South Carolina Gov. Paul Hamilton issued the following proclamation on Feb. 19, 1805:
State of So. Carolina. By His Excellency
Paul Hamilton Governor & Commander
in Chief in & over the State aforesaid.
A Proclamation. Whereas I have received
information that Daniel Doughty late
of the District of Pendleton has been
most barberously and wickedly destroyed
by his wife Rachel, his step-father Laban
Oakley, a certain John Andrews who dis
regarding all social, moral, & religious ties
did most treacherously & cruelly combine
and conspire together and did infuse
into the drink, food and medicine of the
said Daniel Doughty repeated doses
of ratsbane or arsenic of the effects of
which after the most excruting tortures
& lamentable suffering the said Daniel
Doughty did at last die. And whereas the
said Rachel the wife of the said Daniel
Doughty and the said John Andrews
have both been committed to Gaol
under strong evidence of their guilt
but Laban Oakley the step-father as above
said who is believed to have been the first
mover of this wicked conspiracy has
fled & eludes the pursuit of justice. There
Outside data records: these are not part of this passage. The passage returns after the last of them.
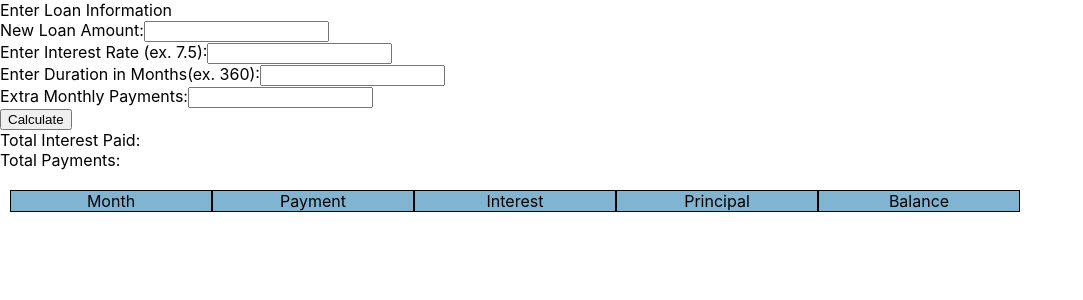
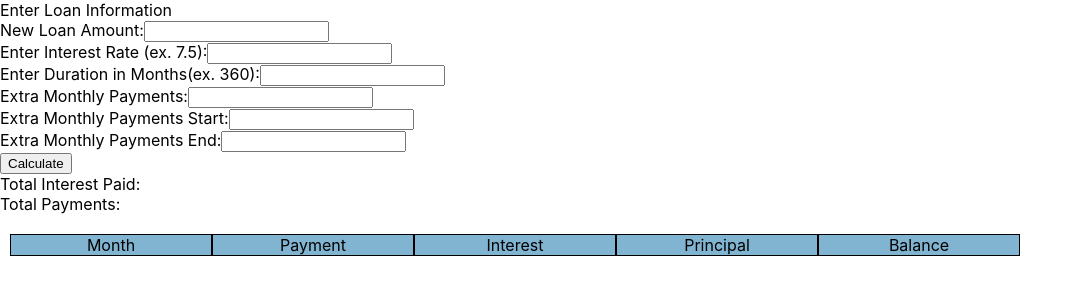
Before and after one commit to Msheezi/mortgagecalc, a React (Create React App) app: page / in a window 1280 px wide. Shown: the top 300 px of the page, without its empty margins (0-1083 px from the left). Built offline with nearby package versions, Linux system fonts and the light colour scheme.

Commit message:
Try combine

```diff
--- a/src/entry.js
+++ b/src/entry.js
@@ -4,10 +4,11 @@ import { useForm } from './useForm'
 export const Entry = () => {
 
     const [state, setState] = useState({})
+    const [extraState, setExtraState] = useState({})
     const [payments, setPayments] = useState()
     const [interest, setInterest] = useState()
 
-    const [values, handleChange] = useForm({principle:"", interest: "", duration: "", extraPay: "" })
+    const [values, handleChange] = useForm({principle:"", interest: "", duration: "", extraPay: "", start: "", end:"" })
         // console.log(values)
         let data = {}
 
@@ -21,6 +22,9 @@ export const Entry = () => {
     // extra payments.  probably do this for each input range
     const range = (start, end, value) => {
        let ans = []
+       if (!end){
+           end = state.vals.duration
+       }
         for (let i=start;i<=end;i++){
             ans.push([i, value])
         }
@@ -146,6 +150,13 @@ export const Entry = () => {
         //    return <AmortLayout props={data}/>
     }
 
+    const runAllCalcs = (values) => {
+        runCals(values)
+        if (values.extra){
+            range(values.start, values.end, values.extraPay)
+            runCalsExtra(values)
+        }
+    }
 
 
    const renderAmort = (state) => {
@@ -166,7 +177,13 @@ export const Entry = () => {
        return objArr
     }
 }
-
+    const whichAmort = () => {
+        if (extraState){
+            return extraState
+        } else {
+            return state
+        }
+    }
 
 
     return (
@@ -186,6 +203,12 @@ export const Entry = () => {
             <label> Extra Monthly Payments:
                 <input type='text' name="extraPay" value={values.extraPay} onChange={handleChange}></input>
             </label>
+            <label> Extra Monthly Payments Start:
+                <input type='text' name="start" value={values.extraPay} onChange={handleChange}></input>
+            </label>
+            <label> Extra Monthly Payments End:
+                <input type='text' name="end" value={values.extraPay} onChange={handleChange}></input>
+            </label>
         </div>
             <button onClick={() => setState(runCalsExtra(values)) }>Calculate</button>
             <div>Total Interest Paid: {interest ? interest : ""} </div>
@@ -201,7 +224,7 @@ export const Entry = () => {
                 {/* <div className="month-header">ExtraPayment</div> */}
                 <div className="header">Balance</div>
 
-                    {renderAmort(state)}
+                    {renderAmort( whichAmort)}
 
             </div>
 
```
fore I deem it proper to issue this my
Proclamation hereby offering a re
ward of $400 to any person or persons
who will apprehend & deliver to the cus
tody of the Sheriff of the District in
this State the said Laban Oakley to be paid
on his being convicted of the said offence.
And I hereby most earnestly call upon
& require all officers civil & military and
all other friends to the peace safety and
happiness of the Community to the
aiding & assisting to the utmost of their
power in apprehending & bringing to
answer with his accomplices to the
Laws the said Laban Oakley to the end
that this dreadful & wicked outrage on humanity
may be followed by the punishment
which is due to it and an example
made which may deter others from
the perpetration of crimes of a nature
so flagritious & detestable. Given under
my hand and with the seal of the State this
19th day of February A.D. 1805 and of
American Independence the 29th.
Paul (L.M.S.) Hamilton. By
the Governor Daniel Huges Secretary
of State. Recorded 19th February 1805.
A document from Gov. Hamilton dated Dec. 13, 1805, indicates that $400 had been paid “for apprehending Laban Oakley, a murderer under Proclamation who broke Gaol and fled in Tennessee.”
After the death of Daniel Doughty, his sons went to live with their grandfather, and Laban Doughty’s first name was changed to Daniel. By 1820 this Doughty family had moved from the Pendleton District to the area around Tuscaloosa, Ala. Several of them are buried at Big Creek Cemetery. (My grandparents would meet, almost a century later, when Virgie Doughty wrote a letter to Arley Hughes, on behalf of her father, James Harvey Doughty, inviting him to apply for a job as a school teacher in Pickens County, Ala.)
According to sources I found online, Daniel Doughty the younger (the murdered Daniel’s son) later changed the spelling of his last name to “Doty.” Why he did this, I don’t know, but it may have been an attempt on his part to stake a claim of descent from the Mayflower passenger Edward Doty.
He ultimately settled in Mississippi, where some say the community of Doty Springs was named after him.